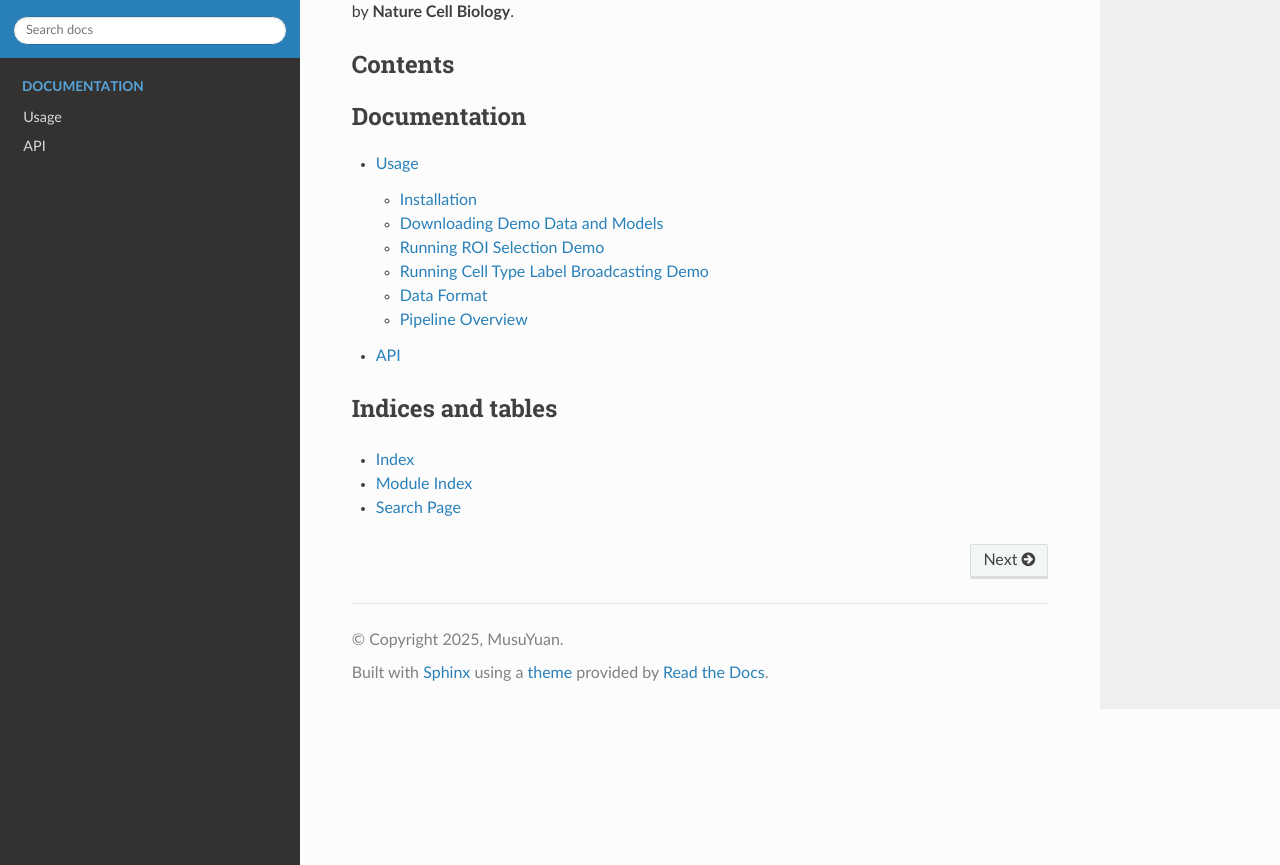
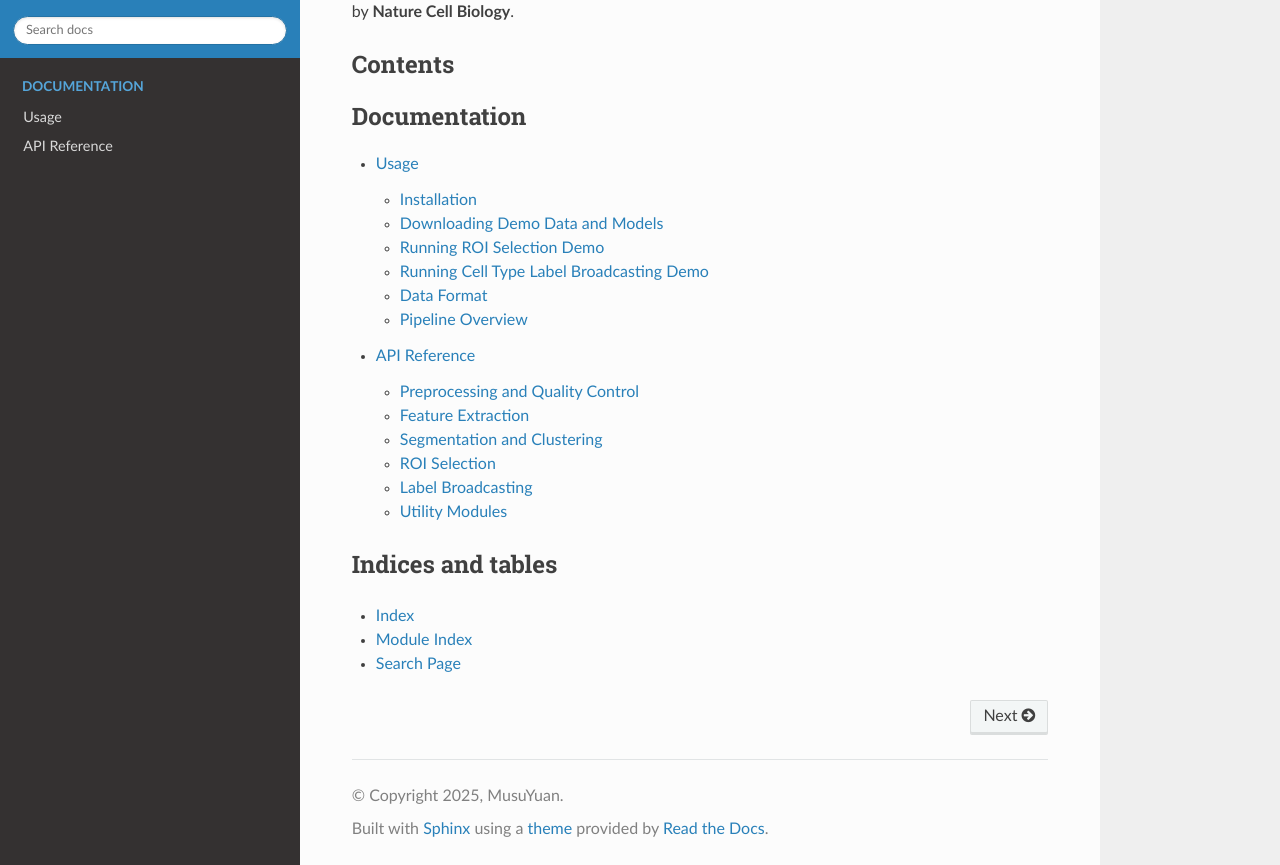
Before and after one commit to ddb-qiwang/S2Omics, a Sphinx documentation site: the page built from docs/source/index.rst, in a window 1280 px wide and 900 px high, scrolled down 937 px, cut to the strip 35-900 px from the top of the window. Built offline with Sphinx 7.4.7 and the Read the Docs theme 3.1.0, drawn with Linux system fonts in a browser that asks for light colours; part of the change alters nothing that is shown.

```diff
--- a/docs/source/api.rst
+++ b/docs/source/api.rst
@@ -1,7 +1,71 @@
-API
-===
+API Reference
+=============
 
-.. autosummary::
-   :toctree: generated
+This section lists the main modules, scripts, and key callable functions/classes in S2Omics.
 
-   S2Omics
+Preprocessing and Quality Control
+---------------------------------
+.. automodule:: p1_histology_preprocess
+   :members:
+   :undoc-members:
+   :show-inheritance:
+
+.. automodule:: p2_superpixel_quality_control
+   :members:
+   :undoc-members:
+   :show-inheritance:
+
+Feature Extraction
+------------------
+.. automodule:: p3_feature_extraction
+   :members:
+   :undoc-members:
+   :show-inheritance:
+
+Segmentation and Clustering
+---------------------------
+.. automodule:: p4_get_histology_segmentation
+   :members:
+   :undoc-members:
+   :show-inheritance:
+
+.. automodule:: p5_merge_over_clusters
+   :members:
+   :undoc-members:
+   :show-inheritance:
+
+ROI Selection
+-------------
+.. automodule:: p6_roi_selection_rectangle
+   :members:
+   :undoc-members:
+   :show-inheritance:
+
+.. automodule:: p6_roi_selection_circle
+   :members:
+   :undoc-members:
+   :show-inheritance:
+
+Label Broadcasting
+------------------
+.. automodule:: p7_cell_label_broadcasting
+   :members:
+   :undoc-members:
+   :show-inheritance:
+
+Utility Modules
+---------------
+.. automodule:: s1_utils
+   :members:
+   :undoc-members:
+   :show-inheritance:
+
+.. automodule:: s2_label_broadcasting
+   :members:
+   :undoc-members:
+   :show-inheritance:
+
+.. automodule:: utils
+   :members:
+   :undoc-members:
+   :show-inheritance:
```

• Try it
Tally the lines in this material that hold the word "docs", then reply with only the number.

• Output for this task
3